Sometimes, the best way to improve your immediate and community environment is to get your hands — or at least your gloves — a little dirty.
That is especially true this time of the year, and the rainy spring this area has been enjoying accommodated just that for Aurora Parks Committee Chair Aissa Bennett.
Aissa teamed up with her sister, Maya Bennett, while collaborating with Pudding River Watershed Council Executive Director Anna Rankin to attain free plants to enrich Aurora's Main Street City Park.
City of Aurora social media sources noted that the trio "(secured) no-cost plants that help create an understory of native species from the Willamette Valley in the forest at the Main Street City Park."
The city's Facebook page itemized 580 plantings: 40 Vine Maple; 15 Serviceberry; 150 Snowberry; 150 Thimbleberry; 200 Salmonberry; 25 Elderberry.
The project fits Aissa Bennett's environs, character and knowledge base.
"I grew up in Aurora and am currently working for a local habitat restoration company," Aissa said. "I requested the specific list of species when I heard from Anna the nursery wanted to donate them locally.

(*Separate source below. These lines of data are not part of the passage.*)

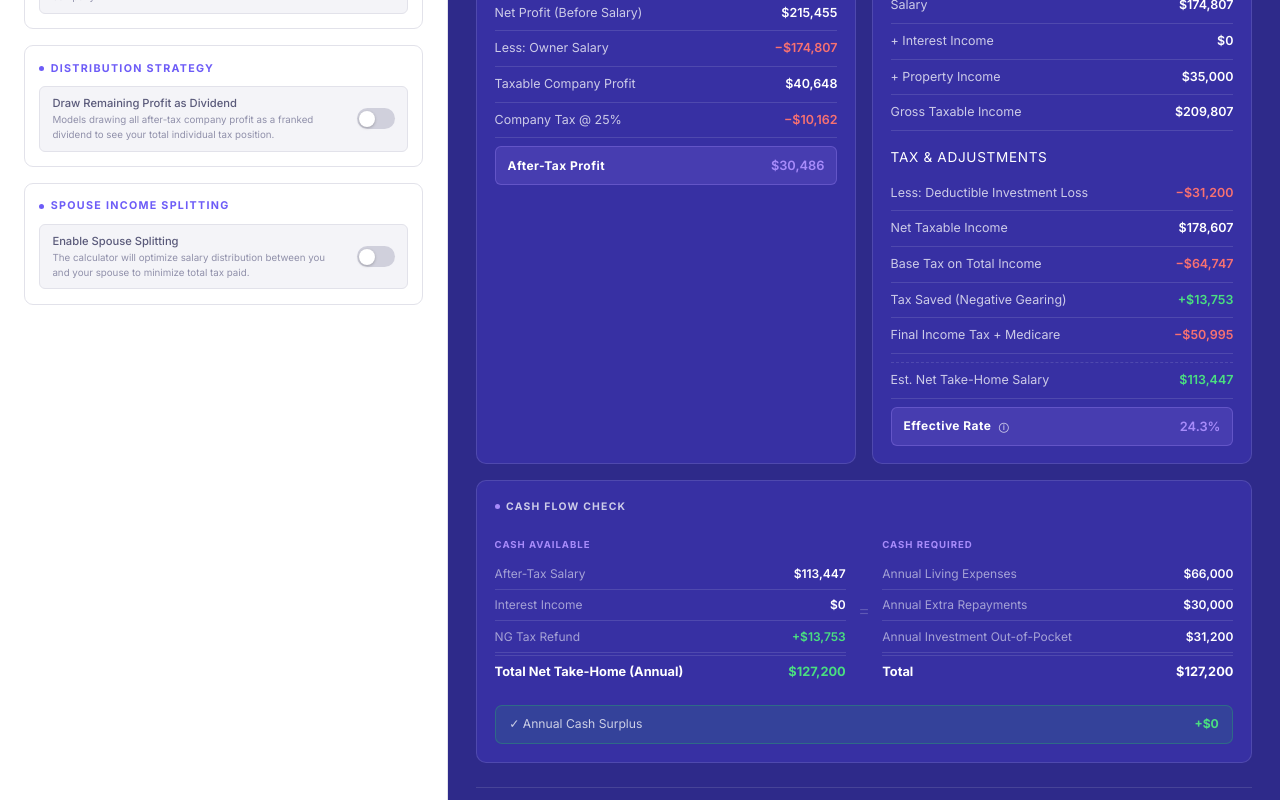
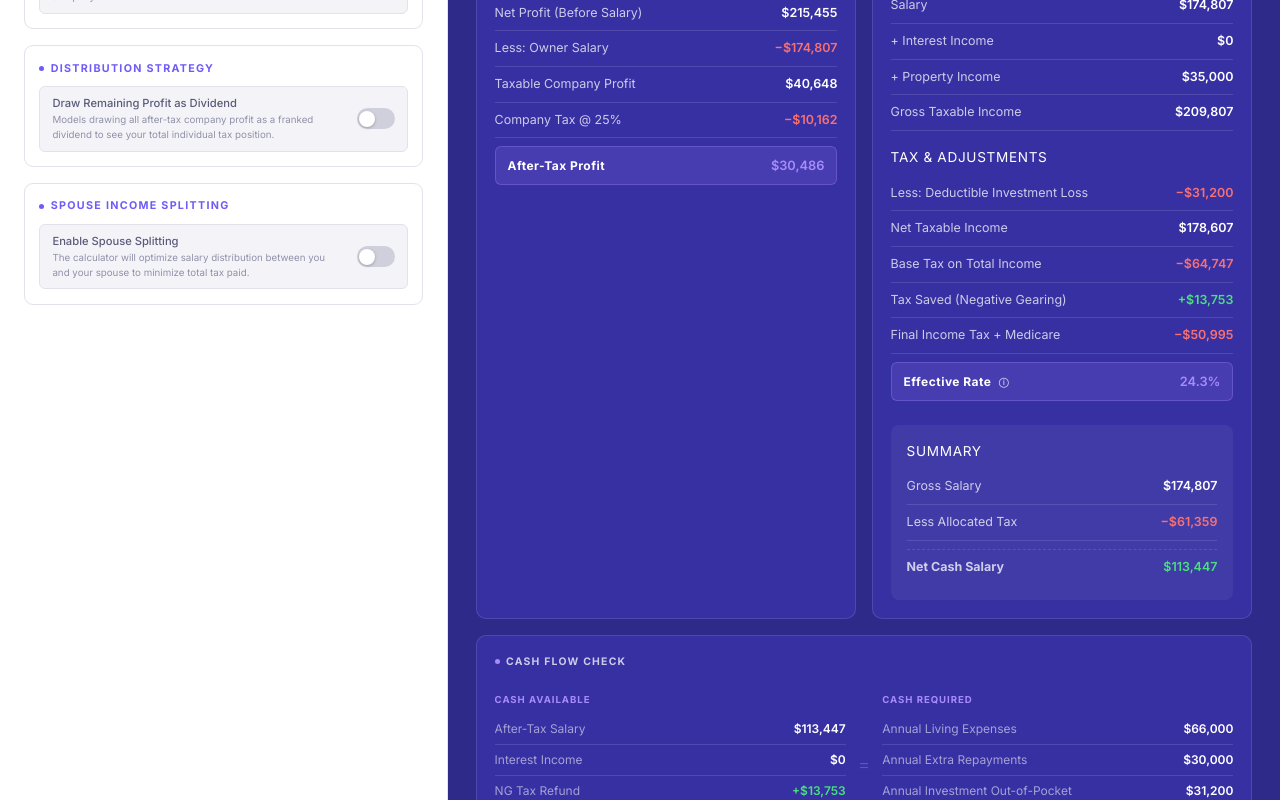
Before and after one commit to u1165139/sal-planner, a React (Vite) app: page / in a window 1280 px wide. Shown: the part 469-1269 px from the top of the page. Built offline with nearby package versions, Linux system fonts and the light colour scheme.

Commit message:
feat: update PersonalTaxBreakdown; add summary section with gross salary and net cash salary details

```diff
--- a/src/features/results/PersonalTaxBreakdown.tsx
+++ b/src/features/results/PersonalTaxBreakdown.tsx
@@ -41,11 +41,17 @@ export function PersonalTaxBreakdown() {
         ) : (
           <div className="tax-row"><span className="tax-row-label">Income Tax + Medicare</span><span className="tax-row-value negative">−{fmt(breakdown.personalTaxTotal)}</span></div>
         )}
-        <div className="tax-row" style={{ borderTop: '1px dashed var(--panel-border)', marginTop: '0.5rem', paddingTop: '0.5rem' }}>
-          <span className="tax-row-label">Est. Net Take-Home Salary</span>
-          <span className="tax-row-value positive">{fmt(breakdown.afterTaxSalary)}</span>
+        <div className="tax-total"><span className="tax-total-label">Effective Rate <span title="Calculated as Total Tax divided by Gross Taxable Income" style={{ cursor: 'help', fontSize: '0.8em', marginLeft: '4px', verticalAlign: 'middle', opacity: 0.7 }}>ⓘ</span></span><span className="tax-row-value gold">{fmtPct(breakdown.effectivePersonalRate)}</span></div>
+
+        <div style={{ marginTop: '1.5rem', padding: '1rem', backgroundColor: 'rgba(255,255,255,0.05)', borderRadius: '8px' }}>
+          <h4 style={{ margin: '0 0 0.5rem', fontSize: '0.85rem', color: 'var(--panel-text)', textTransform: 'uppercase', letterSpacing: '0.05em' }}>Summary</h4>
+          <div className="tax-row"><span className="tax-row-label">Gross Salary</span><span className="tax-row-value">{fmt(breakdown.recommendedSalary)}</span></div>
+          <div className="tax-row"><span className="tax-row-label">Less Allocated Tax</span><span className="tax-row-value negative">−{fmt(breakdown.personalTaxOnSalary)}</span></div>
+          <div className="tax-row" style={{ borderTop: '1px dashed var(--panel-border)', marginTop: '0.5rem', paddingTop: '0.5rem', fontWeight: 'bold' }}>
+            <span className="tax-row-label">Net Cash Salary</span>
+            <span className="tax-row-value positive">{fmt(breakdown.afterTaxSalary)}</span>
+          </div>
         </div>
-        <div className="tax-total"><span className="tax-total-label">Effective Rate <span title="Calculated as Total Tax divided by Gross Taxable Income" style={{ cursor: 'help', fontSize: '0.8em', marginLeft: '4px', verticalAlign: 'middle', opacity: 0.7 }}>ⓘ</span></span><span className="tax-row-value gold">{fmtPct(breakdown.effectivePersonalRate)}</span></div>
       </div>
     </div>
   );
```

We worked together with my sister and a friend of Anna's to plant them in the park."
Aissa said Ash Creek Forest Management of Tigard helped the cause by loaning forestry planting gear, a must given the wet season we've experienced around the region.

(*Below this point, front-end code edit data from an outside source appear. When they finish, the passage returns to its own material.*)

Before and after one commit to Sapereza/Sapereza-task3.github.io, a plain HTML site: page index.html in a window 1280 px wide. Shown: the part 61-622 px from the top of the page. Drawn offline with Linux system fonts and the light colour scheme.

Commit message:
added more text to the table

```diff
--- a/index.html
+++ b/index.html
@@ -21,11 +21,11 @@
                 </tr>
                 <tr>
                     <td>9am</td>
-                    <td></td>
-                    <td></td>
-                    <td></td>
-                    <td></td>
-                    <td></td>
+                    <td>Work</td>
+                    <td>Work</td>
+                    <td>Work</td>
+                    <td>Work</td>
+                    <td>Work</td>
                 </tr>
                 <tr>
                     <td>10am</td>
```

"I included some plants specifically because they are edible natives, and I think it'd be a great opportunity for people to connect with the land they're living with," she said.
Their labors drew a warm response on the city's Facebook page, peppered with thoughts like "Great contribution!" "Great work ladies," and "fantastic."
Area resident Becca Rosas Evangelista enthused: "That is so exciting! I can't wait to show my girls next time we're at the park. Thank you for helping create beautiful ecosystems in our community!"
Aurora city page added: "Thanks to all who join us to beautify our parks and other common spaces throughout Aurora!"
You count on us to stay informed and we depend on you to fund our efforts. Quality local journalism takes time and money. Please support us to protect the future of community journalism.